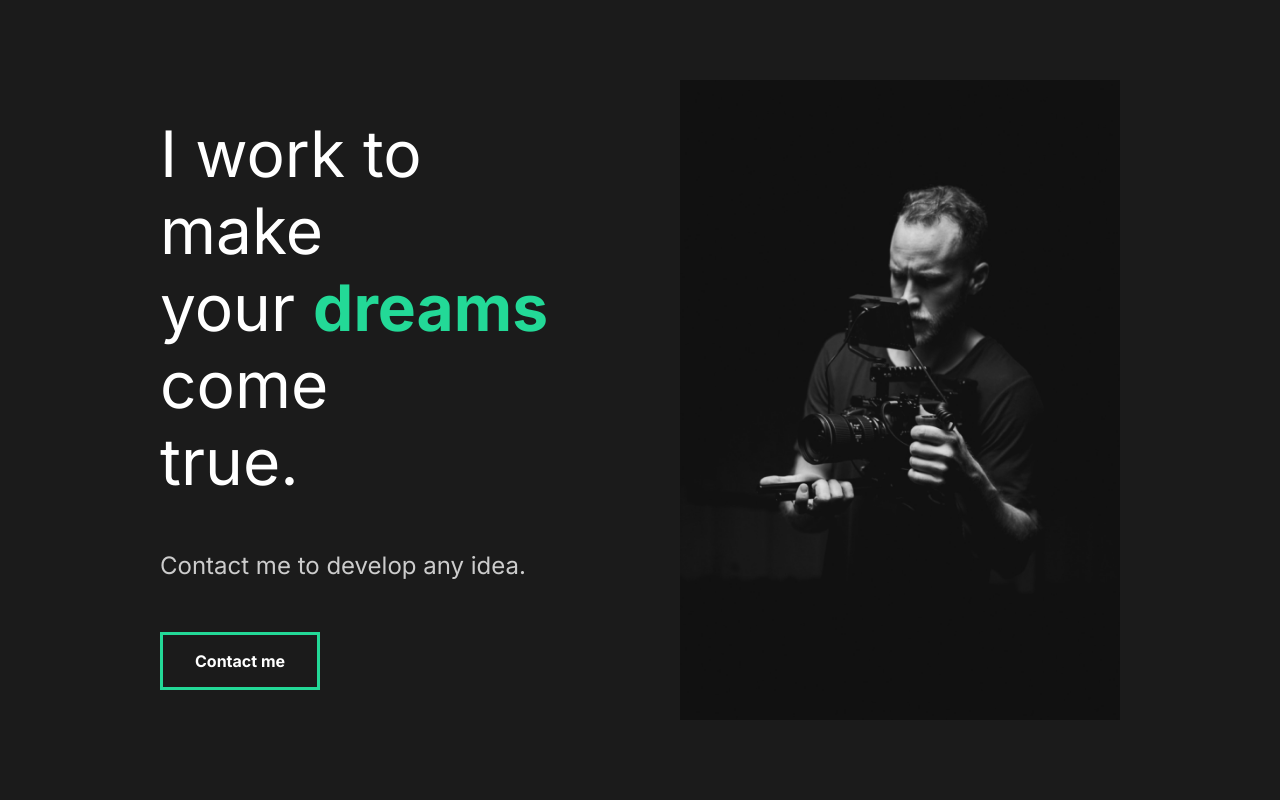
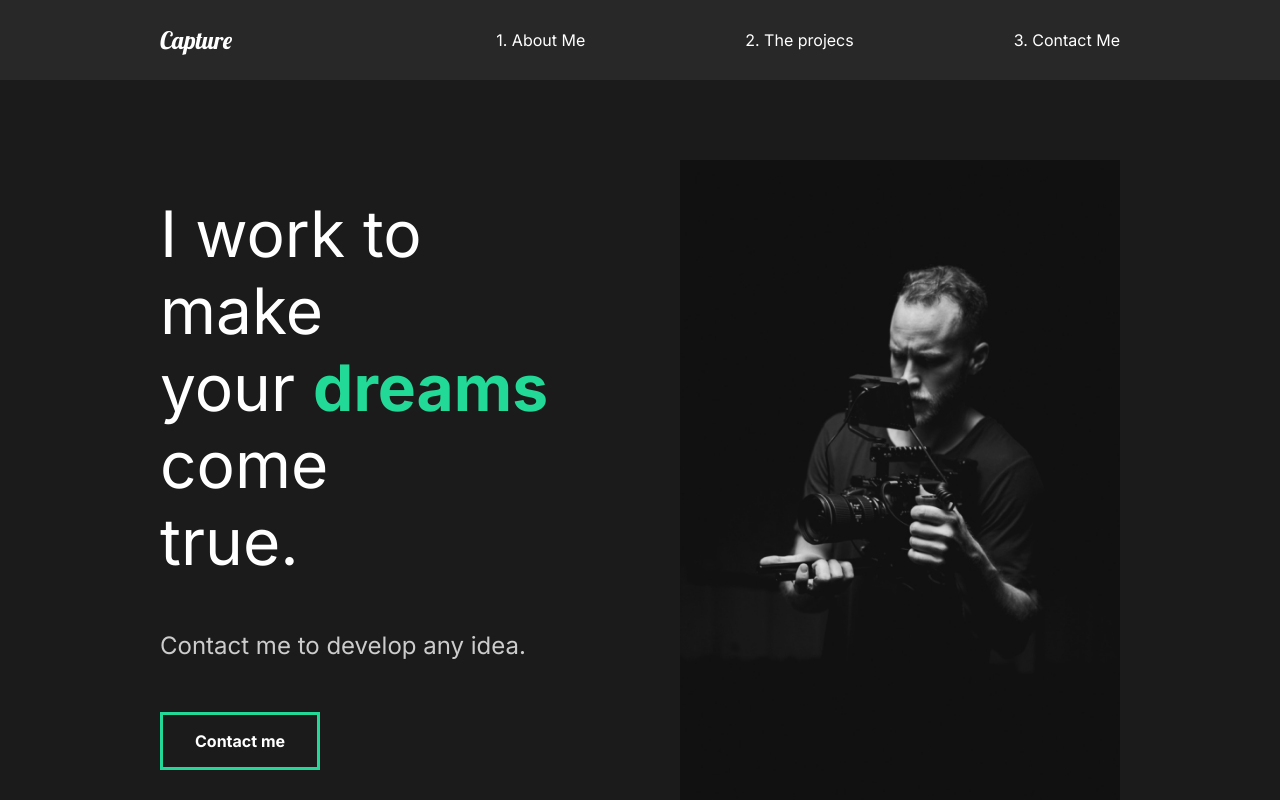
Before and after one commit to Atuitjr/portfolio, a React (Create React App) app: page / in a window 1280 px wide. Shown: the top 800 px of the page. Built offline with nearby package versions, Linux system fonts and the light colour scheme.

Commit message:
Created nav bar

```diff
--- a/src/App.tsx
+++ b/src/App.tsx
@@ -1,11 +1,13 @@
 import React from 'react';
 import AboutMe from './pages/AboutMe';
 import GlobalStyle from './components/GlobalStyle';
+import Nav from './components/Nav';
 
 function App() {
     return (
         <div>
             <GlobalStyle />
+            <Nav />
             <AboutMe />
         </div>
     );
--- /dev/null
+++ b/src/components/Nav.tsx
@@ -0,0 +1,54 @@
+import React from 'react';
+import styled from 'styled-components';
+
+const Nav = () => {
+    return (
+        <StyledNav>
+            <h1>
+                <a id='logo' href='#'>
+                    Capture
+                </a>
+            </h1>
+            <ul>
+                <li>
+                    <a href='#'>1. About Me</a>
+                </li>
+                <li>
+                    <a href='#'>2. The projecs</a>
+                </li>
+                <li>
+                    <a href='#'>3. Contact Me</a>
+                </li>
+            </ul>
+        </StyledNav>
+    );
+};
+
+const StyledNav = styled.nav`
+    min-height: 10vh;
+    display: flex;
+    margin: auto;
+    justify-content: space-between;
+    align-items: center;
+    padding: 1rem 10rem;
+    background-color: #282828;
+    a {
+        color: white;
+        text-decoration: none;
+    }
+    ul {
+        display: flex;
+        list-style: none;
+    }
+    li {
+        padding-left: 10rem;
+        position: relative;
+    }
+    #logo {
+        font-size: 1.5rem;
+        font-family: 'lobster', cursive;
+        font-weight: lighter;
+    }
+`;
+
+export default Nav;
```
Also changed, not shown: 1 other file (tests, documents, lock files or other folders).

┄┄┄┄┄┄┄┄┄┄┄┄┄┄┄┄┄┄┄┄

§ Goal of the exercise
Check each line above for the string "padding" and copy the ones that have it.

§ Written response
+    padding: 1rem 10rem;
+        padding-left: 10rem;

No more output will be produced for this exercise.